Vocaletarian revolution. Vocaletariat is a class of people using Vocaloid. Just like animetariat, and I’m sure many vocaletarians and animetarians overlap. Vocaloidian. Vocaloidist. Vocaloidism. Mikunopolis was surely revolutionary experience. Mikunocracy. Mikunocrati. Mikunology. Mikunolepsy. Mikunomancy!
To be frank, at Mikunopolis, I was expecting complete hologram. I was thinking about a 3-D image. But she never got off the screen. She wasn’t able to get off the stage and jump into the audience and do moshing. So, it was not what I expected. So, technologically, it was still behind Sharon from Macross Plus. Sharon can get off the stage and interact with you. Though lack of skinship is still the same…
Vocaloid such as Hatsune Miku is a new god. Traditionally, idol has been a 3-D person. So, it’s been an actor/singer playing the role of idol. She becomes an idol when the idol possesses her. That is the concept of acting. The Japanese word for “acting” is haiyuu (俳優), which originally meant “possession by god.” Uzume was probably the first idol in Japan. She was the first entertainer, dancer, comedian, actor, musician, and singer. Yes, the first Geigi, or Geisha.
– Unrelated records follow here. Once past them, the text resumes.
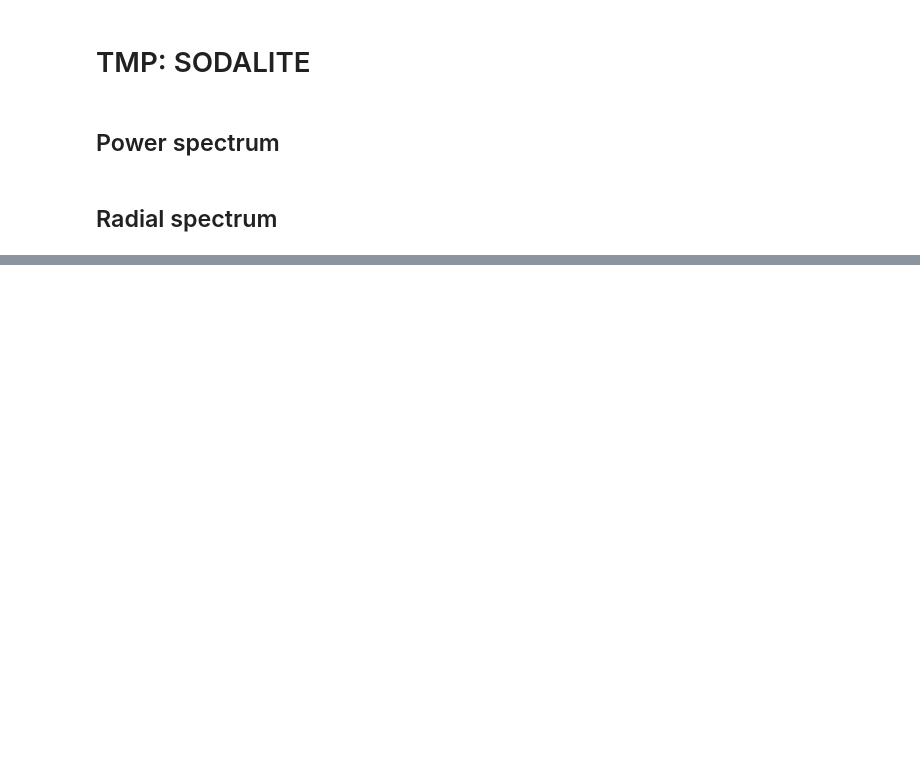
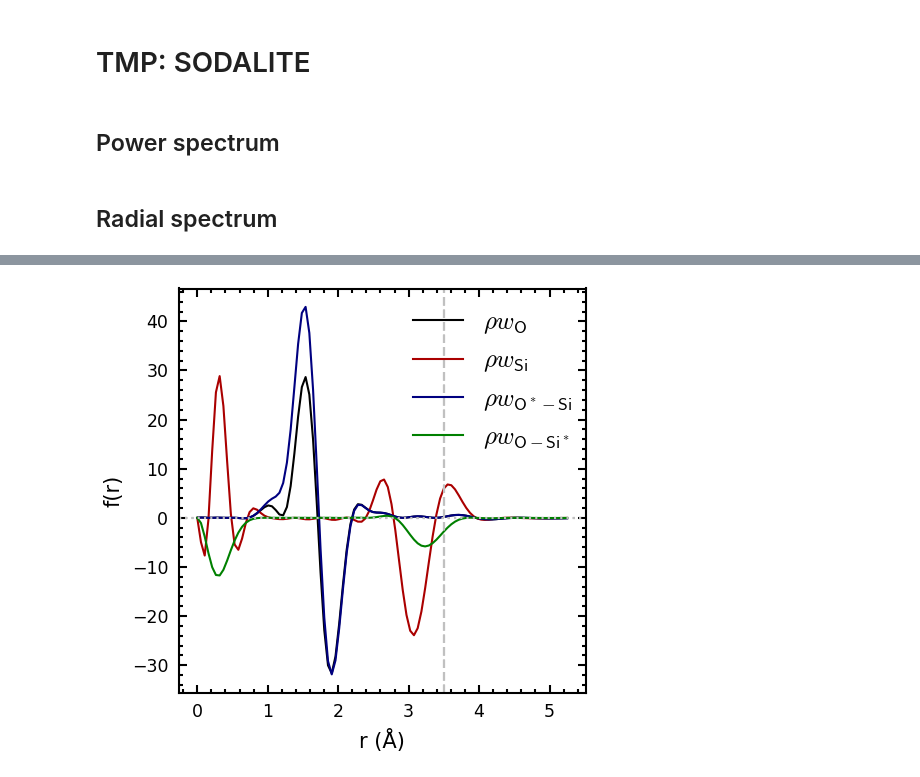
Before and after one commit to bhelfrecht/zeolites_iza-deem, a Jupyter notebook: Scripts/Analysis/soap_density_analysis.ipynb, the cells around one changed output, grey strips where cells are left out. Cells and saved outputs as stored; diff of their text form; code cells hidden in the pictures; blank space fills up the shorter version.

Commit message:
Plotting of radial real-space density and weights

```diff
--- a/Scripts/Analysis/soap_density_analysis.ipynb
+++ b/Scripts/Analysis/soap_density_analysis.ipynb
@@ -241,7 +243,7 @@ def make_plot(output, r_grid, p_grid, density, density_highlight=None,
                 len=0.5
             ),
         ),
-        font=dict(size=14, family='Serif'),
+        font=dict(size=14, family='helvetica, sans-serif'),
         autosize=False, width=800, height=800,
         #margin=dict(t=5, b=5)
     )
@@ -275,11 +279,11 @@ idxs_iza_test = np.loadtxt('../../Processed_Data/IZA_226/test.idxs', dtype=int)
 # %%
 # Set grids
 # TODO: load grids?
-n_r_grid = 50
+n_r_grid = 100
 chunk_size_r = 10
 r_grid = {}
 for cutoff in cutoffs:
-    r_grid[cutoff] = np.linspace(0.0, cutoff, n_r_grid)
+    r_grid[cutoff] = np.linspace(0.0, cutoff*1.5, n_r_grid) ###
 
 n_p_grid = 50
 chunk_size_p = 10
@@ -424,5 +437,6 @@ for cutoff in cutoffs:
 # %%
 soaps_sod = {}
+soaps_sod_raw = {}
 density_sod = {}
 sod_neighbor_rrw = {}
 sod_neighbor_idxs = {}
@@ -455,7 +469,10 @@ for cutoff in cutoffs:
     # Scale SOAPs to be compatible with the weights
     soaps_scale = np.std(np.concatenate((soaps_iza[idxs_iza_train], soaps_deem[idxs_deem_train])))
 
+    soaps_sod[cutoff] = soaps_iza[189].copy() # Try this? The SOD soap vectors don't seem to be consistent
+
     soaps_sod[cutoff] /= soaps_scale
+    soaps_sod_raw[cutoff] = soaps_sod[cutoff].copy()
 
     soaps_sod[cutoff] = reshape_soaps(
         soaps_sod[cutoff], 2,
@@ -465,11 +482,5 @@ for cutoff in cutoffs:
     # Compute power spectrum density
     density_sod[cutoff] = compute_soap_density(
         soaps_sod[cutoff], cutoff,
-        soap_hyperparameters['max_radial'], r_grid[cutoff],
-        chunk_size_r=10
+        soap_hyperparameters['max_radial'], r_grid[cutoff]
     )
-# %%
-for cutoff in cutoffs:
-    plt.plot(r_grid[cutoff], density_sod[cutoff][0, 0, :])
-    plt.plot(r_grid[cutoff], density_sod[cutoff][0, 1, :])
-    plt.show()
@@ -479,6 +505,9 @@ for cutoff in cutoffs:
 # %%
 for cutoff in cutoffs:
     linear_dir = f'{model_dir}/{cutoff}/Linear_Models/LSVC-LPCovR'
+
+    fig = plt.figure(figsize=(3.5, 3.5))
+    axs = fig.add_subplot(1, 1, 1)
 
     #for spectrum_type in ('power', 'radial'):
     for spectrum_type in ['radial']:
@@ -499,7 +528,28 @@ for cutoff in cutoffs:
             hdf5_deem.close()
             hdf5_iza.close()
 
-            partial_density_sod = density_sod[cutoff][:, gdx, ...]
+            n_species_plot = group_name.count('+') + 1
+            if n_species_plot > 1:
+                partial_density_sod = density_sod[cutoff][:]
+            else:
+                partial_density_sod = density_sod[cutoff][:, gdx, ...]
+
+            if len(soaps_deem) != len(soaps_iza):
+                print('WARNING: number of IZA and DEEM features do not match')
+                n_features = None
+            else:
+                n_features = len(soaps_sod_raw[cutoff])
+
+            if spectrum_type == 'radial':
+                use_pairs=True
+            else:
+                use_pairs=False
+
+            feature_groups = extract_species_pair_groups(n_features, n_species,
+                                                         spectrum_type=spectrum_type,
+                                                         combinations=use_pairs)
+            fdxs = feature_groups[gdx]
+            print(fdxs)
 
             # TODO: how to handle multiple decision functions?
             #for n_cantons in (2, 4):
@@ -515,4 +565,40 @@ for cutoff in cutoffs:
 
                 hdf5_weights.close()
 
+                intercept = load_json(f'{weights_dir}/svc.json', array_convert=True)['intercept_'][0]
+
+                # TODO: to get actual match probably need to account for the svc intercept
+                # in the transformation and add it here. Do we need to transform it?
                 overlap = weights * soaps_avg
+                print(np.sum(weights * partial_density_sod) * np.diff(r_grid[cutoff])[0] + intercept)
+
+                full_weights = np.loadtxt(f'{weights_dir}/svc_weights.dat')
+                print(np.dot(soaps_sod_raw[cutoff][fdxs], full_weights) + intercept)
+
+                # Make the radial plot
+                group_title = '-'.join(re.findall('[A-Z][a-z]*', group_name))
+#                 axs.plot(r_grid[cutoff], partial_density_sod.squeeze(),
+#                          color=color_list[gdx], linestyle='--',
+#                          label=fr'$\rho_{{\mathsf{{{group_title}}}}}$')
+                wts = weights.squeeze()
+                pds = partial_density_sod.squeeze()
+                species_txt = group_name.split('+')
+                if n_species_plot > 1:
+                    for n in range(0, n_species_plot):
+                        st = species_txt.copy()
+                        st[n] = f'{st[n]}^*'
+                        st = '-'.join(st)
+                        axs.plot(r_grid[cutoff], wts[n]*pds[n],
+                                 color=color_list[gdx+n], label=fr'$\rho w_{{\mathsf{{{st}}}}}$')
+                else:
+                    axs.plot(r_grid[cutoff], wts*pds,
+                             color=color_list[gdx], label=fr'$\rho w_{{\mathsf{{{group_title}}}}}$')
+                axs.axhline(0.0, linestyle=':', color=color_list[9])
+                axs.axvline(cutoff, linestyle='--', color=color_list[9])
+                axs.set_xlabel('r ' + u'(\u00c5)')
+                axs.set_ylabel('f(r)')
+
+
+    fig.legend(loc='upper right', bbox_to_anchor=(0.95, 0.90), fontsize='large')
+    plt.show()
+# %% [output]
@@ -518,0 +614 @@ for cutoff in cutoffs:
+[figure, added]
```
Also changed, not shown: parts of 7 cells of this notebook.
The first literature is always mythology in any culture. So, characters from the first literature are gods, and actors played gods. So, it makes sense that acting was divination, e.g., Orishas. That’s how we used to invite marebito. But after the advent of Vocaloid, we don’t need a person to play Eshu-Elegba anymore at the crossroads. Just like S1m0ne, computer generated actress, replaced real actress. And Miku, computer generated idol singer, replaced real idol.
Vocaloid requires no 3-D person to act. Yes, no miko (female shaman) needed. The earliest music theater in Japan was kagura (god’s music). Uzume’s descendants, collectively called “Sarume,” performed kagura. And now the latest kagura is Mikunopolis. Therefore, Miku is the direct descent of Uzume. And Miku is definitely a neo-marebito.
Idol is fictional character, since it’s not real. Analog idol was a fake person, in other words, a fictitious person since real person played idol. In the analog time, we used to need a miko to listen to god. But we don’t need a miko anymore. We can listen to god directly. Yes, digital idol! Vocaloid idol is not fake. It’s not fictitious. It’s authentic. It is as it is! Que es, es.
Now folks like us can make music as they wish. We don’t need to hire a good singer to perform our songs. We don’t need studios to produce music. So, it’s totally folks-oriented. Anyone can write music with Vocaloid.
I wonder what if Stevie Wonder uses Vocaloid to create music phrasing. He is the one who knows how to bring out the potentiality of each music instrument. Even a very primitive cheesy synthesizer like Moog, if Stevie Wonder uses it, it sounds like the greatest instrument ever.
Is this vocaletarian revolution rather than proletarian revolution? Well, Kagamine Rin advocates proletarian revolution. But people engage in labor are still slaves, because labor is what only slaves do. Labor doesn’t make you free, but it makes you a slave, just like Albeit Macht Frie. It doesn’t free us from labor. Proletarian revolution makes us all underprivileged rather than noble.
In turn, vocaletarian revolution makes us privileged. Once only successful professional composers were able to hire idols. But now, anybody can have idol to perform their music. Access is power. The Internet has enabled everyone to access information, and Vocaloid has enabled everyone to access idol.
Mikunopolis is an inheritor of Fritz Lang’s Metropolis. Or Tezuka Osamu’s Metropolis. Idol is the mediator/messenger between composer and listener. But now, the mediator doesn’t need to be real person. Thus, Fritz Lang’s prophesy comes true. And that is Mikunopolis!